# EXERCISE GOAL
Only the lines that hold "androidx" should be in the answer, each copied from the data below.

THE RECORDS Block Start

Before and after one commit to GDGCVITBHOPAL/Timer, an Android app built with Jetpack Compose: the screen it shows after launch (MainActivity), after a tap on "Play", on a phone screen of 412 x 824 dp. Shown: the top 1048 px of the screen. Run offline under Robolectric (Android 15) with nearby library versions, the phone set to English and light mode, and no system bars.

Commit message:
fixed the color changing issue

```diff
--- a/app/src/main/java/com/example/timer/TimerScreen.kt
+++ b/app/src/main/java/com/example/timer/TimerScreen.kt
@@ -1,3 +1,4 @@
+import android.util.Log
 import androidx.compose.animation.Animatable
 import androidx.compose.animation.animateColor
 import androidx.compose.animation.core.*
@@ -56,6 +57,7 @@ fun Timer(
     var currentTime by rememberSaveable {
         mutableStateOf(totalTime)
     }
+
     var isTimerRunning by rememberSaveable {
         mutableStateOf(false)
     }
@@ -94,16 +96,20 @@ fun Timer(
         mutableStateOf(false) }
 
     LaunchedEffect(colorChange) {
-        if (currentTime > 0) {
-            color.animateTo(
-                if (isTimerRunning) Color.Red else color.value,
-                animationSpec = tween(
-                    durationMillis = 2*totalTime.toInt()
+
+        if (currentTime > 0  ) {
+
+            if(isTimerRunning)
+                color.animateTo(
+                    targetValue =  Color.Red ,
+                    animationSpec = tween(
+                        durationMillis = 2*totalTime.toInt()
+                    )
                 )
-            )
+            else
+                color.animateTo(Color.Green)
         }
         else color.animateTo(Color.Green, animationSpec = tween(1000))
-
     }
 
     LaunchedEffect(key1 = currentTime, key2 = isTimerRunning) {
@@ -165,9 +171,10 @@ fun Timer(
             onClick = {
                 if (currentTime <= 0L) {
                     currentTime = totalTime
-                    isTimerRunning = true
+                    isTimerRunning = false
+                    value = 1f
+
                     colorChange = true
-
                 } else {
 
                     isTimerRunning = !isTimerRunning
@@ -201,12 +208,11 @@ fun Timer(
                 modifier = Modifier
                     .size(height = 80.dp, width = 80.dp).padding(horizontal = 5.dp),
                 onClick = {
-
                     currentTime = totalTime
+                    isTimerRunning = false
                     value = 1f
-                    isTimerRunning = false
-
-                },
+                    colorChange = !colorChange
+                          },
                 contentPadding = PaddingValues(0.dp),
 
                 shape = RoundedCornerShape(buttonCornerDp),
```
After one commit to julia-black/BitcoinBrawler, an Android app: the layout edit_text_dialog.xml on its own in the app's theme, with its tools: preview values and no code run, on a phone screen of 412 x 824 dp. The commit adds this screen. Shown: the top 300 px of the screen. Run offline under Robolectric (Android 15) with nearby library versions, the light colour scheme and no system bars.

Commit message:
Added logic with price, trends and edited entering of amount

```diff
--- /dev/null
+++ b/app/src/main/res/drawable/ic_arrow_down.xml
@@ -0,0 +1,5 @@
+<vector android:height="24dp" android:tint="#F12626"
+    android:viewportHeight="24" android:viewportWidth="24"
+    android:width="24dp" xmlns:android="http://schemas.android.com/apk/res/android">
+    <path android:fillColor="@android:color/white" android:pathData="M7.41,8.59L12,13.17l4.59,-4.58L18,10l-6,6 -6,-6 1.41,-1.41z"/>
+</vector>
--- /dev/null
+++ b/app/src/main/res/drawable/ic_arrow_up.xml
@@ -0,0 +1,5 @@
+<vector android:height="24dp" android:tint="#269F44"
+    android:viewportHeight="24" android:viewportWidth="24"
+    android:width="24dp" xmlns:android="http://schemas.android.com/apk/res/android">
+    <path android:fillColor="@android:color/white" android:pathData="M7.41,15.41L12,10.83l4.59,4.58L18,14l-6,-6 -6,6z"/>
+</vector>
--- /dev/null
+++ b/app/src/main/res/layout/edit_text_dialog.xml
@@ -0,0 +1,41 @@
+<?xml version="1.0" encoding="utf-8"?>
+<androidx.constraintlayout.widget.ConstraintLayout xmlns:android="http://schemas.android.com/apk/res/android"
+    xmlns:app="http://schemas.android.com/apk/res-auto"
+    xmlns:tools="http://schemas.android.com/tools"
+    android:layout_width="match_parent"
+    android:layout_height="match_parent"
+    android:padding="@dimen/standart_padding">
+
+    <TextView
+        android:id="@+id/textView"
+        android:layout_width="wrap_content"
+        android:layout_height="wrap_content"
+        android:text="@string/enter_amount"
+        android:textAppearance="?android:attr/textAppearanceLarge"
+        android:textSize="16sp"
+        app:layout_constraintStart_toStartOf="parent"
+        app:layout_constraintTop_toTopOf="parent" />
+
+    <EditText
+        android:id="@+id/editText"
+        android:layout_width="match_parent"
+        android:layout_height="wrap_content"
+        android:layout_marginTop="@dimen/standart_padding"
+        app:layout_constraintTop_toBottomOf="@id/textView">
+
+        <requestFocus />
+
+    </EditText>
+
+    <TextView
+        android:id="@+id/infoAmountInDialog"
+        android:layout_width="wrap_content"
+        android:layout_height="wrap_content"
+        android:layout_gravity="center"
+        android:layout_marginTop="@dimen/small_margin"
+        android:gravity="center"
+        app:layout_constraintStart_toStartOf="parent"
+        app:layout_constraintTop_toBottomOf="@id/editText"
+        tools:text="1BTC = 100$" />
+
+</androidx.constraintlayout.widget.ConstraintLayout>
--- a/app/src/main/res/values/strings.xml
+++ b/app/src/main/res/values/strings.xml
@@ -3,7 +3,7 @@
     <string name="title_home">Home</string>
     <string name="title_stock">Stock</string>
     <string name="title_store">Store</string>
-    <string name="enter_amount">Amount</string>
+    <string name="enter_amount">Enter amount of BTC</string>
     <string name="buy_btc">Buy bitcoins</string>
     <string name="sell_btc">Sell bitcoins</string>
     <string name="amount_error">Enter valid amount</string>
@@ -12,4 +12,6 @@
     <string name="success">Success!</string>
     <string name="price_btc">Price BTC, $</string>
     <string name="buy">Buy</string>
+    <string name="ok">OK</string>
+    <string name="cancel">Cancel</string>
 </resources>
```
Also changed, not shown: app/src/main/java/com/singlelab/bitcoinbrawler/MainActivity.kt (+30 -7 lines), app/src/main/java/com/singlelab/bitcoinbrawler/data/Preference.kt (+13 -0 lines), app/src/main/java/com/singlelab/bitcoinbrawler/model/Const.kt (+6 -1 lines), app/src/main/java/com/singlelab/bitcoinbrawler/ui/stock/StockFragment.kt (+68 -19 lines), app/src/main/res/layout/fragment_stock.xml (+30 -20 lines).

THE RECORDS Block End

# SOLUTION BELOW
 import androidx.compose.animation.Animatable
 import androidx.compose.animation.animateColor
 import androidx.compose.animation.core.*
+<androidx.constraintlayout.widget.ConstraintLayout xmlns:android="http://schemas.android.com/apk/res/android"
+</androidx.constraintlayout.widget.ConstraintLayout>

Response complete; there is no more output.